▶ _ASSIGNMENT_
Lift every line from the entries that includes the word "https".

▶ _GIVEN ENTRIES_
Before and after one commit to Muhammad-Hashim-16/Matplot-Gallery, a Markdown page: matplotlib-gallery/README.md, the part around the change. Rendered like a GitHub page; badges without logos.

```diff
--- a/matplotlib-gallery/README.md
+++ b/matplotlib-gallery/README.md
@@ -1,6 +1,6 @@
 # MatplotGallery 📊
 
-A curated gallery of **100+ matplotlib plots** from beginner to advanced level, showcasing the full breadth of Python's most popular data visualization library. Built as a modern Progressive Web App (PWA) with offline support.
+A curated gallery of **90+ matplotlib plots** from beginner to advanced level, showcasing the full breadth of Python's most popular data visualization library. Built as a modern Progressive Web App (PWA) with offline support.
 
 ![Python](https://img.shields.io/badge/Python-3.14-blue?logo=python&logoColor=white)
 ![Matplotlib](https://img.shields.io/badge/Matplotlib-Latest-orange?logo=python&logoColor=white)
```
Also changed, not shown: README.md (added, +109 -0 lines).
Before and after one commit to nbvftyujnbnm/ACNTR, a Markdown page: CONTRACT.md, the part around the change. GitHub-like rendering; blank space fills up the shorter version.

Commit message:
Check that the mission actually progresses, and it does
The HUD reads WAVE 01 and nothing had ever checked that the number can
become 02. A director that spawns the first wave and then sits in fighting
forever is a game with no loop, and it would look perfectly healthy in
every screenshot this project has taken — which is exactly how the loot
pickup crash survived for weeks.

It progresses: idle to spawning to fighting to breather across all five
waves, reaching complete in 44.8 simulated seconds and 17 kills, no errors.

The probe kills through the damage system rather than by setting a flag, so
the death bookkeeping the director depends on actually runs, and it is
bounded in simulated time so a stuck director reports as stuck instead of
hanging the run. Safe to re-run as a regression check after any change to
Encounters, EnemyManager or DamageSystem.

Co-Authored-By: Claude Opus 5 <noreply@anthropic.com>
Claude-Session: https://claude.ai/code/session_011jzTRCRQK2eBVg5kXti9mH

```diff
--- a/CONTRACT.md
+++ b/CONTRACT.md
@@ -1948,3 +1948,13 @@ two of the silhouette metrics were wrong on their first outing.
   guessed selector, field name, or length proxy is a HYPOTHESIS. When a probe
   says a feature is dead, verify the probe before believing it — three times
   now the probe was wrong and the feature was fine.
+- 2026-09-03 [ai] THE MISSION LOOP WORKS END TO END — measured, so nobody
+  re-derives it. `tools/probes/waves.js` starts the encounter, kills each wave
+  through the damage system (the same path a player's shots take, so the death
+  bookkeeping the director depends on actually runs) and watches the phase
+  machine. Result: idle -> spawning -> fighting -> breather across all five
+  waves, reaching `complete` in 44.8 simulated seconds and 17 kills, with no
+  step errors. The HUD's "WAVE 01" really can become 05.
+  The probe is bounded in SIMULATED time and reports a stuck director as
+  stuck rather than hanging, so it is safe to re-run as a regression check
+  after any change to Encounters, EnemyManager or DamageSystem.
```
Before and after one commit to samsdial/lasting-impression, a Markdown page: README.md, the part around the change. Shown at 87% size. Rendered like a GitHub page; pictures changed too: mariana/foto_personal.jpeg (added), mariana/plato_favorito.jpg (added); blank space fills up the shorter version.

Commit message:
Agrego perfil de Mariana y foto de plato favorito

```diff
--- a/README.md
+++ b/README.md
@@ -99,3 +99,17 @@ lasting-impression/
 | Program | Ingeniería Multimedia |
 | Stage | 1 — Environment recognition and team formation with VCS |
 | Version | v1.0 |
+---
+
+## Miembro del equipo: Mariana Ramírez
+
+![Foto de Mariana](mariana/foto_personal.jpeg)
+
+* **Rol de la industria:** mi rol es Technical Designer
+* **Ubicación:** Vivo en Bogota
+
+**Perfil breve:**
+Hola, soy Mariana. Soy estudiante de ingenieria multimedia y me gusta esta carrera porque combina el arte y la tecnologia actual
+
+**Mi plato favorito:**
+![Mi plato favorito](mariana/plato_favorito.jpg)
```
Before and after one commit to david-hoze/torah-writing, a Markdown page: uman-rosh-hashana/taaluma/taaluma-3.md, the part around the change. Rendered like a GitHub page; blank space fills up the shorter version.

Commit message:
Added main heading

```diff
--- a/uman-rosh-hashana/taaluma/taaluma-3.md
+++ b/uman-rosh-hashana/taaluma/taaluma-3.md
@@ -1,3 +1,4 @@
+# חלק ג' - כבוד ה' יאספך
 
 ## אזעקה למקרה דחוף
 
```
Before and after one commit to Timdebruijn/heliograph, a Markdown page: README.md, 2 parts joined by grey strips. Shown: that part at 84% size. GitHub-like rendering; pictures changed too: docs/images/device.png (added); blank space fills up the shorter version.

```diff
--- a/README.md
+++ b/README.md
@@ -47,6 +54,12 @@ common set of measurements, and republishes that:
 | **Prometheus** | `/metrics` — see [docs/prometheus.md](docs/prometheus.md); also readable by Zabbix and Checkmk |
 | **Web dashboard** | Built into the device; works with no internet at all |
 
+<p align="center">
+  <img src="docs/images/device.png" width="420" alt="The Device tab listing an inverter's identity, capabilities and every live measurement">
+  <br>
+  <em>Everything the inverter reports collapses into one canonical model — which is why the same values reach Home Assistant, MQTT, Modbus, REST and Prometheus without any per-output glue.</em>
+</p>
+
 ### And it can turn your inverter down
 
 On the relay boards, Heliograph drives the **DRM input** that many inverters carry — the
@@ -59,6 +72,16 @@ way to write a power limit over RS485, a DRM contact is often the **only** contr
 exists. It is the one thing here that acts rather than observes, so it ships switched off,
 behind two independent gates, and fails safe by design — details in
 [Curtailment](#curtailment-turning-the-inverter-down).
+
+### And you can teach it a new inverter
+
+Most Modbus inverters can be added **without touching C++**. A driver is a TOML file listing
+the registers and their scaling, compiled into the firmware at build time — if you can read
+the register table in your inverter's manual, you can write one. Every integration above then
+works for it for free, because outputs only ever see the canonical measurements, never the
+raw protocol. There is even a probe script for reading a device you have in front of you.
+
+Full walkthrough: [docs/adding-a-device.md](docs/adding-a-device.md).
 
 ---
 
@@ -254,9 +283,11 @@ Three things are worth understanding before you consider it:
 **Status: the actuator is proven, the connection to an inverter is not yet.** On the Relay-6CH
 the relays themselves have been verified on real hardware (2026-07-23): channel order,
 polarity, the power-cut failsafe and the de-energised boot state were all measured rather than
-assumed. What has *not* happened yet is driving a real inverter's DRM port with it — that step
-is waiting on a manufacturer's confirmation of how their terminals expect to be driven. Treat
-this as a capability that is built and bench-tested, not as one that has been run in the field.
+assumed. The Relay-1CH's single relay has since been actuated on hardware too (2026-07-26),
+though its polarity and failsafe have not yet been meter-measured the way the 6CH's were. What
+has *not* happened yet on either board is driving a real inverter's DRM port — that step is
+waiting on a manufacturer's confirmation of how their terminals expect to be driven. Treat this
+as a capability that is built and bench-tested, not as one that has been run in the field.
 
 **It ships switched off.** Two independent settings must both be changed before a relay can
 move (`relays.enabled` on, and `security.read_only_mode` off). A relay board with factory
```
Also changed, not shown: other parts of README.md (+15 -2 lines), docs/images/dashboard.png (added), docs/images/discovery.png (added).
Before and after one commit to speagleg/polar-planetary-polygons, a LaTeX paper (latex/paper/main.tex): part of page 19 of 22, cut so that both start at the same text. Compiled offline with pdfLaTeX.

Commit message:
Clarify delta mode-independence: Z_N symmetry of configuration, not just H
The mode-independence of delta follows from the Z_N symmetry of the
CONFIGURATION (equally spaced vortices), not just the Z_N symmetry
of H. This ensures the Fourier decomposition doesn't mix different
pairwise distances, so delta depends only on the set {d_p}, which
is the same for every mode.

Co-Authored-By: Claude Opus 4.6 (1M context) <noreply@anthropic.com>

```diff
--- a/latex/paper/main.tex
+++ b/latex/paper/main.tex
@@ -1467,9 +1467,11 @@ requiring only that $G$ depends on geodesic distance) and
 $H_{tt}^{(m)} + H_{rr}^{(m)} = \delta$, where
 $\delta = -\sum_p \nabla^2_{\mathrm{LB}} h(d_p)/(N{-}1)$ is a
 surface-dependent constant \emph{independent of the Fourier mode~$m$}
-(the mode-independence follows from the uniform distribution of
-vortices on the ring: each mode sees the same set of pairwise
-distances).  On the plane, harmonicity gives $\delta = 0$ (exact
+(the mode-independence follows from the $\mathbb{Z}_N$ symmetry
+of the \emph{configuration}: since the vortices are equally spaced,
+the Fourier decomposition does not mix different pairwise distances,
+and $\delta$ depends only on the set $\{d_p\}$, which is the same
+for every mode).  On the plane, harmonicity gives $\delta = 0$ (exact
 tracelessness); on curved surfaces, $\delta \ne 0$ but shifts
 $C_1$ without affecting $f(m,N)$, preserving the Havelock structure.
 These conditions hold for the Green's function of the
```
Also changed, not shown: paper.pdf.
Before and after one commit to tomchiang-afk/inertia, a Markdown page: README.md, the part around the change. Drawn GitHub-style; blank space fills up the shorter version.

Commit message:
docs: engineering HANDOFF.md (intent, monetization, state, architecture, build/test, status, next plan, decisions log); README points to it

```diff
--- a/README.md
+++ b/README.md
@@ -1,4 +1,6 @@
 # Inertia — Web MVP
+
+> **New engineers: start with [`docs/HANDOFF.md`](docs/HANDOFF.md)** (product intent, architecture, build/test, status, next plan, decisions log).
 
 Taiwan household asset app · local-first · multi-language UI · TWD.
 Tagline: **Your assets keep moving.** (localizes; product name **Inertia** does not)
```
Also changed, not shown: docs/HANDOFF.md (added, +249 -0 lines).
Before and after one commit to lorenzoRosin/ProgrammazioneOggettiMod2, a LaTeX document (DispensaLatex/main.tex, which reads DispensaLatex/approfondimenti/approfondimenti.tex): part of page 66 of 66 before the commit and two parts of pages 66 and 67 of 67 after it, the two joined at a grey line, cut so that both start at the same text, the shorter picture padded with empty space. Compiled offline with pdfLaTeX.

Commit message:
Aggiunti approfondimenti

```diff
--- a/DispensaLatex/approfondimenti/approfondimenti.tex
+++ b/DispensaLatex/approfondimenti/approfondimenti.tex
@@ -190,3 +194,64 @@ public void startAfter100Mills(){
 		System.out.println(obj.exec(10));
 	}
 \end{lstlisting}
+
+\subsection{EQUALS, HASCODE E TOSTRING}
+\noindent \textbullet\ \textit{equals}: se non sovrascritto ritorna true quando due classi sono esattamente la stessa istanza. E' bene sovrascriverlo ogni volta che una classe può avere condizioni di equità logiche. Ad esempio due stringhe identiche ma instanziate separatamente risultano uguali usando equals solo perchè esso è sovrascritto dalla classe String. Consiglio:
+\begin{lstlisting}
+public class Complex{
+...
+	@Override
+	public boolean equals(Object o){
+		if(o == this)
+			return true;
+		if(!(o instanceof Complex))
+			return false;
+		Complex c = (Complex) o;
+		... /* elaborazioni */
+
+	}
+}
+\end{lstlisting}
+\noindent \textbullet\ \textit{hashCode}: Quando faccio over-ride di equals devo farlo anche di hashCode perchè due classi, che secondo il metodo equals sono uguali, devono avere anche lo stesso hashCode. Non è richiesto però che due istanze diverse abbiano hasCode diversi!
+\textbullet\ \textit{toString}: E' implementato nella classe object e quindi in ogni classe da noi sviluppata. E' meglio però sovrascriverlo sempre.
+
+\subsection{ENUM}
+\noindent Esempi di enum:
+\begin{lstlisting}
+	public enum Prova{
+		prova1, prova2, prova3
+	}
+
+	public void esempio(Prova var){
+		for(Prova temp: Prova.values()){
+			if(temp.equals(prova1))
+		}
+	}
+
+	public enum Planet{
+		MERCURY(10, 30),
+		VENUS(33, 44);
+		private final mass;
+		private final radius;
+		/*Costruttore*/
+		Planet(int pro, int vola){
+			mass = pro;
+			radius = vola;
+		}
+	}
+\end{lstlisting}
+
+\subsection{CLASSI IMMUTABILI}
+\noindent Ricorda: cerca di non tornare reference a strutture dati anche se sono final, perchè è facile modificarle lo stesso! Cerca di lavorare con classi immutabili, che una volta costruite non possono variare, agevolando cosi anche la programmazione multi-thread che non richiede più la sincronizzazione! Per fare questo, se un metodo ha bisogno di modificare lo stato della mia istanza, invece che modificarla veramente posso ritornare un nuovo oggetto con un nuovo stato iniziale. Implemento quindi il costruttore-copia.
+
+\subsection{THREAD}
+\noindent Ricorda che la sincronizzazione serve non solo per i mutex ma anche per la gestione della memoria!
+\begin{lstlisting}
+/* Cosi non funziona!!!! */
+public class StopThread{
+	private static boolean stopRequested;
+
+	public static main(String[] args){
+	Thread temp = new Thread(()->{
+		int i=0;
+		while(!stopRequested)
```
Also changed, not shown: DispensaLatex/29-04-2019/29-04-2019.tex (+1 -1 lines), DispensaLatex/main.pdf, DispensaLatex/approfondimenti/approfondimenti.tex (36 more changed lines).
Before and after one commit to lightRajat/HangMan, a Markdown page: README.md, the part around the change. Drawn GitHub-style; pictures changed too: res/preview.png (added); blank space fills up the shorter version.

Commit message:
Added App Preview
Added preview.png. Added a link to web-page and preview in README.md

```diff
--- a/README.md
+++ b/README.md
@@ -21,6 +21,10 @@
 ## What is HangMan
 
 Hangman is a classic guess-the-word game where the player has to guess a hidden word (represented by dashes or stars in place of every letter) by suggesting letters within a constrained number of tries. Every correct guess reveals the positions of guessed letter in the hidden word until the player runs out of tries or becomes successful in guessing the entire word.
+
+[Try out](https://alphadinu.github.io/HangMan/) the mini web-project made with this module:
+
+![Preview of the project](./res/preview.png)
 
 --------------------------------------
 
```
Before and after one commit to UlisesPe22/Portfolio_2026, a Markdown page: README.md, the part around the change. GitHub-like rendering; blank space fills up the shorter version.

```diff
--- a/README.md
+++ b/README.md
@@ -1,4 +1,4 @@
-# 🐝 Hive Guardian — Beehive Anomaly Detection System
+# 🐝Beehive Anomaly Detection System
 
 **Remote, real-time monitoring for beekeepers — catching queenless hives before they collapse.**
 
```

▶ _PROBLEM SOLUTION_
 ![Python](https://img.shields.io/badge/Python-3.14-blue?logo=python&logoColor=white)
 ![Matplotlib](https://img.shields.io/badge/Matplotlib-Latest-orange?logo=python&logoColor=white)
Claude-Session: https://claude.ai/code/session_011jzTRCRQK2eBVg5kXti9mH
+[Try out](https://alphadinu.github.io/HangMan/) the mini web-project made with this module:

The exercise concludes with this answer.